*EXERCISE DESCRIPTION*:
Across all entries below, how many lines include "README"? Answer with the number alone.

Itemized modification records:
=== Section Start ===

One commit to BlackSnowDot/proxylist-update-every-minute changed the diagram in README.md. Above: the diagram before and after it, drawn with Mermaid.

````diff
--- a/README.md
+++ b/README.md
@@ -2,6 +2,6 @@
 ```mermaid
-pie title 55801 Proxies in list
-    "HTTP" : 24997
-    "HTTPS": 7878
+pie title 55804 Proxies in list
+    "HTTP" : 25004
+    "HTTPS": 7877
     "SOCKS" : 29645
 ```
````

=== Section End ===
=== Section Start ===

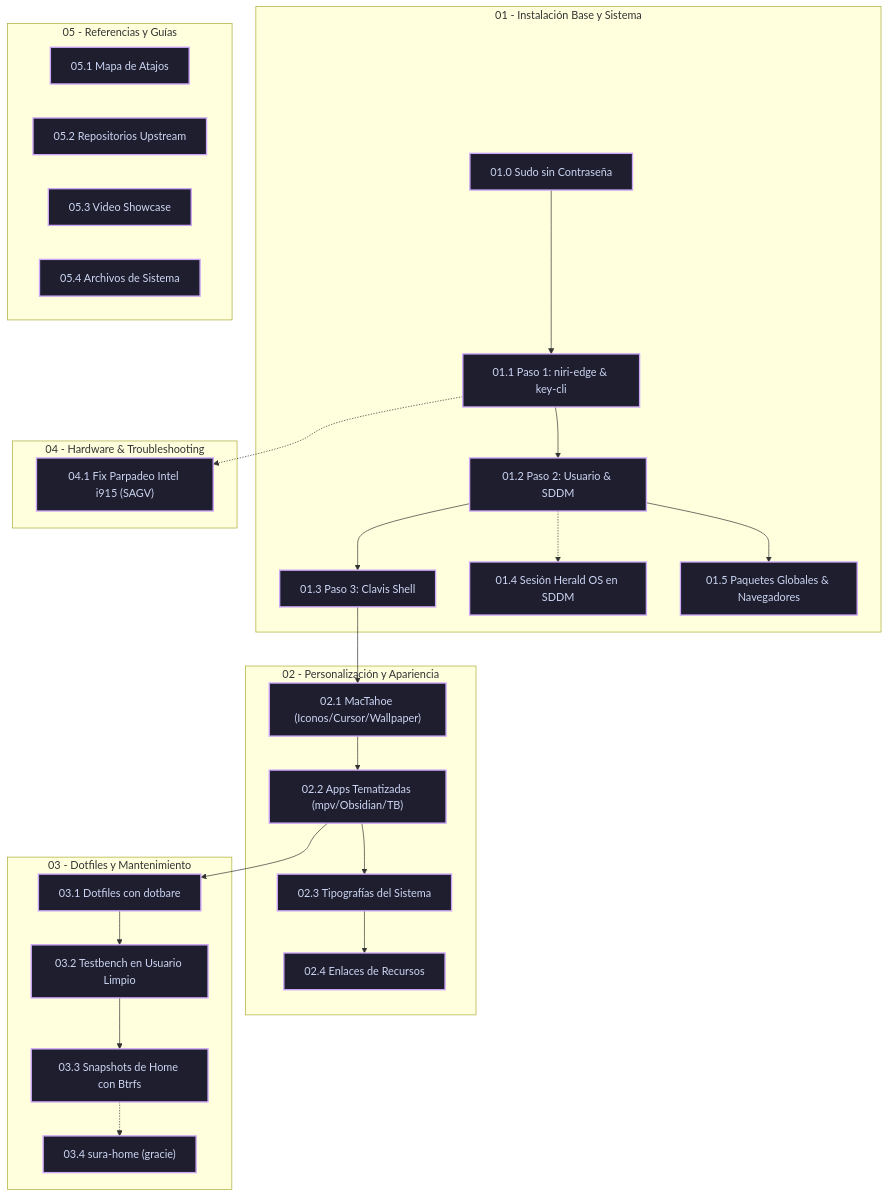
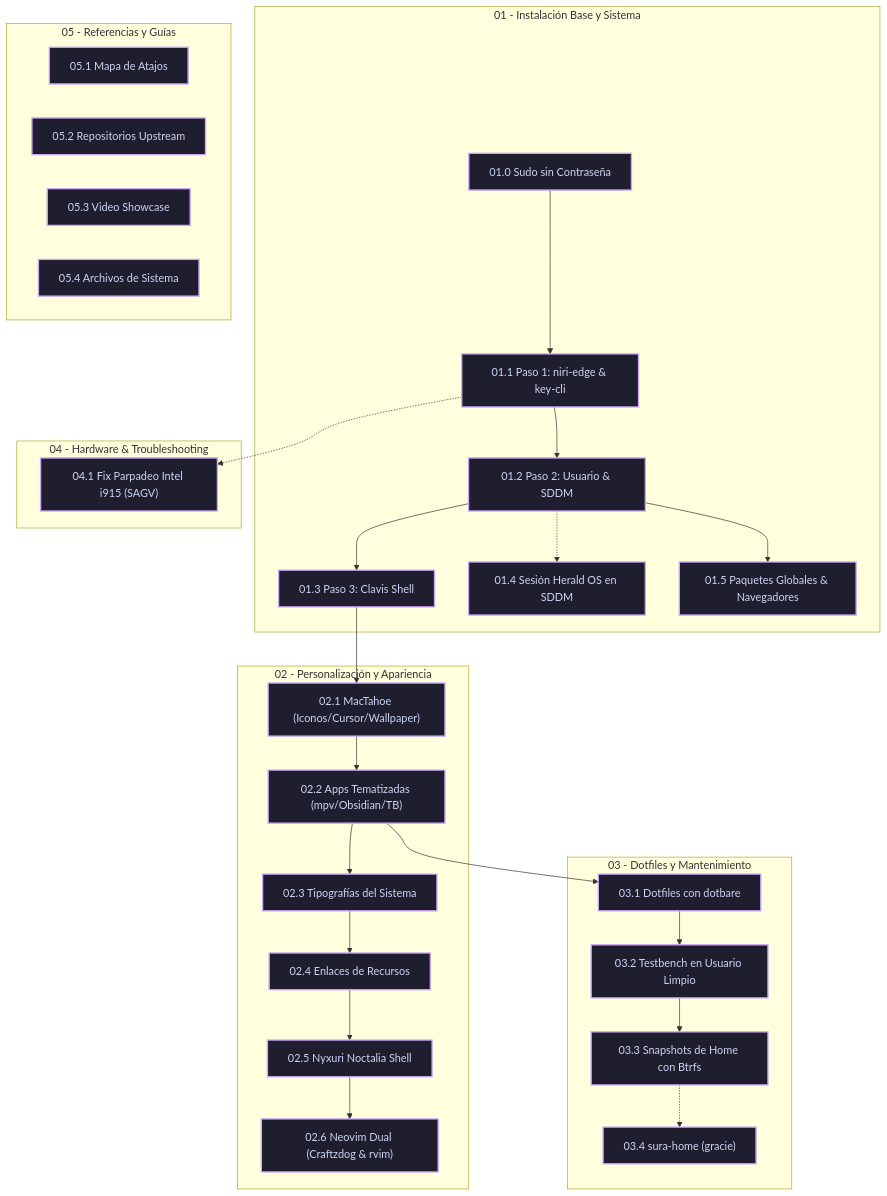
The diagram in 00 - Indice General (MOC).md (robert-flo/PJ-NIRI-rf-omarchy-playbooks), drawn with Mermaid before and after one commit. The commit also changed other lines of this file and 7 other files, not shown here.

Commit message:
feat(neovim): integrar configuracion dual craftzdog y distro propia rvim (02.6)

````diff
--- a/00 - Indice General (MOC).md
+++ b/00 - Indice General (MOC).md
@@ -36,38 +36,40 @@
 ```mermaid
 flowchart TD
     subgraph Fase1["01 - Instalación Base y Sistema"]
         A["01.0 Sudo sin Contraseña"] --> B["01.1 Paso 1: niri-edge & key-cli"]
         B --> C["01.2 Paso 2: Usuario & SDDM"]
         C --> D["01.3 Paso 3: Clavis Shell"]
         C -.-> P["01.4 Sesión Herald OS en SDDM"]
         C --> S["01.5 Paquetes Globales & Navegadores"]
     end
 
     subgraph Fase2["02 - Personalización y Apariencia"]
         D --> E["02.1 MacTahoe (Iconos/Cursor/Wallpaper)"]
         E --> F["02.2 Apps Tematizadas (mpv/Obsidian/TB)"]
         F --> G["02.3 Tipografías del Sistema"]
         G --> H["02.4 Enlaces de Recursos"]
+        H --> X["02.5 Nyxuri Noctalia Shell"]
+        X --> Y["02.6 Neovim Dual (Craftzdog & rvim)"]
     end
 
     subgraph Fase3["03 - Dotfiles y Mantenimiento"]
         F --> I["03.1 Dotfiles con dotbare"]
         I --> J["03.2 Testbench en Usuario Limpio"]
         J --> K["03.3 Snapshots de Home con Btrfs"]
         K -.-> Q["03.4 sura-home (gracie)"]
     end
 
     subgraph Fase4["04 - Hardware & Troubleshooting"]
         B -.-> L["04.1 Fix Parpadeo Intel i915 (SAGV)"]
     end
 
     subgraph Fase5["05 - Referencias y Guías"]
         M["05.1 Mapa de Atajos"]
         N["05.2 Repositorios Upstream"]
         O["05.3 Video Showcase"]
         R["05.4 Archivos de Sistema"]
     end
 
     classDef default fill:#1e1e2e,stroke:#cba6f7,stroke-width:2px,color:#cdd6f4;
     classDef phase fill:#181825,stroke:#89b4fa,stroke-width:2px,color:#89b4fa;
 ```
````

=== Section End ===

*ANSWER TO THE EXERCISE*:
3